§ Data extract:
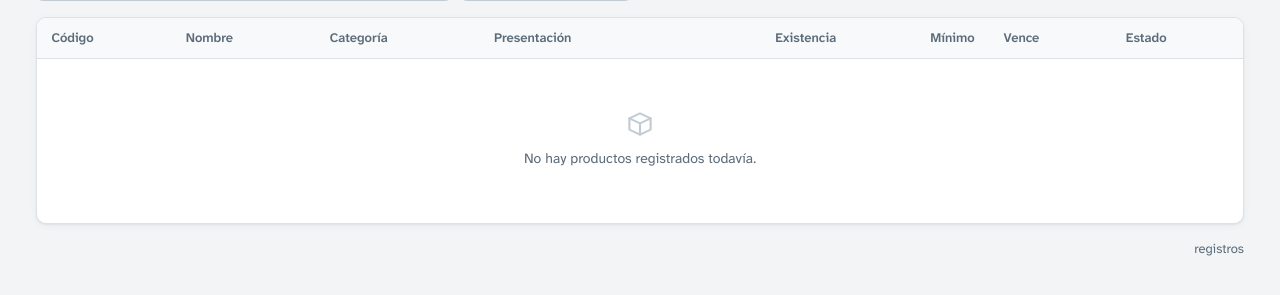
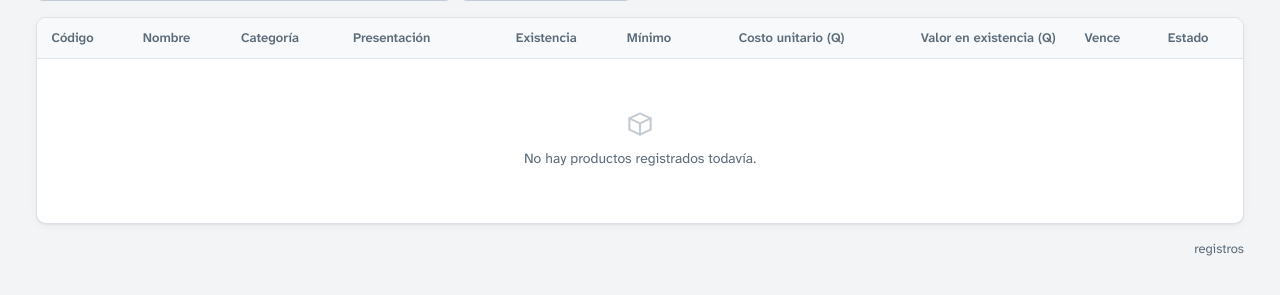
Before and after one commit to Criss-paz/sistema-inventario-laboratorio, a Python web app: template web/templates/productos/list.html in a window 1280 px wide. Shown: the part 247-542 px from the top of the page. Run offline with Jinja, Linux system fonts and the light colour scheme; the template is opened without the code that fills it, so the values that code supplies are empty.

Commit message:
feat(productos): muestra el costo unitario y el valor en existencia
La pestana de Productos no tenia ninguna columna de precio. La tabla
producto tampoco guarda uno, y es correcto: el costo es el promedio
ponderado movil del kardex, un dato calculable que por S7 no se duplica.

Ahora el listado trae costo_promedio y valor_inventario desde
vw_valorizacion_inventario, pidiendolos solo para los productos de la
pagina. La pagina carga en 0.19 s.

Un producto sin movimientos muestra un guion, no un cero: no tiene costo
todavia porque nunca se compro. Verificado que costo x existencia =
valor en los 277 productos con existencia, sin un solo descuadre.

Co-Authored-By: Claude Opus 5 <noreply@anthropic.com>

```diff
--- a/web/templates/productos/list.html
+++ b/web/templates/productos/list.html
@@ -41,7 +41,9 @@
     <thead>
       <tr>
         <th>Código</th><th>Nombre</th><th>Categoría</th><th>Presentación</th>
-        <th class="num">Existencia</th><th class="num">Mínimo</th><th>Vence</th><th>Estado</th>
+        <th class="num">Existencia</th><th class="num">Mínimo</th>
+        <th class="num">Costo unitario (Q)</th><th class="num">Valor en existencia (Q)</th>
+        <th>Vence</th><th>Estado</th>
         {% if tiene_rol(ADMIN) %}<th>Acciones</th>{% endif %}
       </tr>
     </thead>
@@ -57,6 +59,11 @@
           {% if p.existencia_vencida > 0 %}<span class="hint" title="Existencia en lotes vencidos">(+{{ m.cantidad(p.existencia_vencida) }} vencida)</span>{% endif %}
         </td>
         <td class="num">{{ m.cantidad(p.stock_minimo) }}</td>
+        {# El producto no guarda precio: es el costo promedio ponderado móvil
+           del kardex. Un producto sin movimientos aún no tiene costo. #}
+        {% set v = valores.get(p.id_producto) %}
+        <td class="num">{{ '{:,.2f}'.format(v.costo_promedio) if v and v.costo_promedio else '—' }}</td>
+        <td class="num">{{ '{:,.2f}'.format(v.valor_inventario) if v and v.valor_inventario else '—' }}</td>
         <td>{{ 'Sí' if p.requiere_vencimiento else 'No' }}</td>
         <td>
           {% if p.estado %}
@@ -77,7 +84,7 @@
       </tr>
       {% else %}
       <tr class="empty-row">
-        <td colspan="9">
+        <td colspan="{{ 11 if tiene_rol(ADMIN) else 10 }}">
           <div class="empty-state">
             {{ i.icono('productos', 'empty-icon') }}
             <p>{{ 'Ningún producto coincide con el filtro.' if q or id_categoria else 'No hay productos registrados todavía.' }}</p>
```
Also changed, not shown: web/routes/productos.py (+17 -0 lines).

§ Task directions: Only lines belong in the copy, not pictures: write out exactly the lines of the records from the first through the one holding "producto tampoco guarda".

§ Reply:
Before and after one commit to Criss-paz/sistema-inventario-laboratorio, a Python web app: template web/templates/productos/list.html in a window 1280 px wide. Shown: the part 247-542 px from the top of the page. Run offline with Jinja, Linux system fonts and the light colour scheme; the template is opened without the code that fills it, so the values that code supplies are empty.

Commit message:
feat(productos): muestra el costo unitario y el valor en existencia
La pestana de Productos no tenia ninguna columna de precio. La tabla
producto tampoco guarda uno, y es correcto: el costo es el promedio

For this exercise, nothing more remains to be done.